All the best for now,

Bonny x
As shared on image-in-ing


  1. It all looks fab, love the trees and you're probably right about that pineapple something we take for granted now. Especially like the idea of dried limes and yes definitely some ideas for next year here too for me :)

    1. Thank you, Stephanie. The dried limes and clementines really looked good. I'm definitely going to have to research how they did them and give it a go next year. All the best and thanks for stopping by, Bonny

  2. Thank you Bonny for the wonderful review of Christmas at Osterley. It's really lovely to hear how much you enjoyed not only the decorated house, but the gardens and parkland too. Don't forget the gardens, park and cafe are open all year now (park only 25 & 26 Dec) so how about a New Year's day walk? All the best, the team at Osterley.

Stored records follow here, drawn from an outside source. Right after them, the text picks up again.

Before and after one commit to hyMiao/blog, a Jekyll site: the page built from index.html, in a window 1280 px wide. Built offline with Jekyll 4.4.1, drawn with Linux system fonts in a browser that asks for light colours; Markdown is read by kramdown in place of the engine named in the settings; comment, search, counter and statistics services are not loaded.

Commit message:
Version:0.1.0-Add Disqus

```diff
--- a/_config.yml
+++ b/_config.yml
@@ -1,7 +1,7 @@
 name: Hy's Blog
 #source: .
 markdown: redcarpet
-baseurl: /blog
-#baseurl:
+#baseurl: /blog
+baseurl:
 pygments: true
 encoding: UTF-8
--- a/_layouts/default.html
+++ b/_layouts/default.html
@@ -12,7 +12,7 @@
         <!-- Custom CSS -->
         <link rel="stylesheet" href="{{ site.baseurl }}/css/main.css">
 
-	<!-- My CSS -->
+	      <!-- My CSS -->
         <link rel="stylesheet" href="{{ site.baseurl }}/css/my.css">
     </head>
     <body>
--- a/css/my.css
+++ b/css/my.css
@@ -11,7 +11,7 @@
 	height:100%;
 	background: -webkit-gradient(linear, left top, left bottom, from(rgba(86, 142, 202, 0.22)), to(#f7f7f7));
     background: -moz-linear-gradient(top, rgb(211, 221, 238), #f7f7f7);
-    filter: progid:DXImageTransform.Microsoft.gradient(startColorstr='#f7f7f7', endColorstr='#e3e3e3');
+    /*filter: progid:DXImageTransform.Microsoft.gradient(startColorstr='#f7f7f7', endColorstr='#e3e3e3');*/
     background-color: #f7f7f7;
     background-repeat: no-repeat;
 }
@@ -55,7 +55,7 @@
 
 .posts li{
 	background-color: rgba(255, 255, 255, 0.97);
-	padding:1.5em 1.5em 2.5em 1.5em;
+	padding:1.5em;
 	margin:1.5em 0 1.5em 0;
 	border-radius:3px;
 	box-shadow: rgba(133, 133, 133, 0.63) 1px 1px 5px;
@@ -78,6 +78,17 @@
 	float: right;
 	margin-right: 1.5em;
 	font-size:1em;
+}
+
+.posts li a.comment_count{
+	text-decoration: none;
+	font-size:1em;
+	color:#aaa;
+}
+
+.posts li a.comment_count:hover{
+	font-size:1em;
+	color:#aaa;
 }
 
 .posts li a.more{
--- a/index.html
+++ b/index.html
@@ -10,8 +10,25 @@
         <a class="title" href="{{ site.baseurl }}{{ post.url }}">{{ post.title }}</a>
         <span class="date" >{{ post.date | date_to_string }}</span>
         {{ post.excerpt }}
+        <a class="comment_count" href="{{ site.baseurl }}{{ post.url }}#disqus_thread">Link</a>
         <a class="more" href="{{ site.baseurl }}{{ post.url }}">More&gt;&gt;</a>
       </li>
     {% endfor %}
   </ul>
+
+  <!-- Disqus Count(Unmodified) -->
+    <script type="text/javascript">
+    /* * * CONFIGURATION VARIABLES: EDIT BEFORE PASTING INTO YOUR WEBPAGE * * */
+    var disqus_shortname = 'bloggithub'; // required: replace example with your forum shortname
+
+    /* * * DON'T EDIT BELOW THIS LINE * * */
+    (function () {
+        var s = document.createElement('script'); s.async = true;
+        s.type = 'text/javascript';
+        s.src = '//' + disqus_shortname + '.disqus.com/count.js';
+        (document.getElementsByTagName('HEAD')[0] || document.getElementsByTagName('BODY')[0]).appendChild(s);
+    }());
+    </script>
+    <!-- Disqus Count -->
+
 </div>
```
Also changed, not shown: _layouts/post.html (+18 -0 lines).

    1. Thank you. I will definitely be back to walk off some of the seasonal excesses. All the best and thanks for stopping by, Bonny

  3. Oh my, something is wrong with my laptop today and I cannot see your photos... will try again later. Have a lovely new week, Bonny! :)

    1. How annoying for you Kia. Hope you get it sorted out without too much aggro. All the best, Bonny

    2. It's working now, and I am glad I can enjoy your lovely photos with my good-night cup of tea. I always enjoy visiting you and seeing all the beauty you have encountered. The sunny park is so cheerful, and how festive and grand these rooms are! Thanks for sharing. :)

    3. Thank you, Kia. So glad you could make it. The park is wonderful at Osterley, especially for those of us who live locally in the suburbs. It's our little bit of countryside in the city. All the best and thanks for stopping by, Bonny

  4. What a wonderful series of photos - thank you so much for sharing.

    1. Thank you, Sue. All the best and thanks for stopping by, Bonny

  5. Beautiful images, I especially like the shots of the trees. It does look like a magical place.

    1. Thank you, Kate. It is a magical place with ancient trees. All the best and thanks for stopping by, Bonny

  6. Gorgeous photos. Love sharing your adventure.

    1. Thank you, Terri. It's a lovely place. All the best and thanks for stopping by, Bonny

  7. Replies
    1. My pleasure, Beth. I'm glad you enjoyed it. All the best and thanks for stopping by, Bonny

  8. Cedar of Lebanon are really the most magnificent trees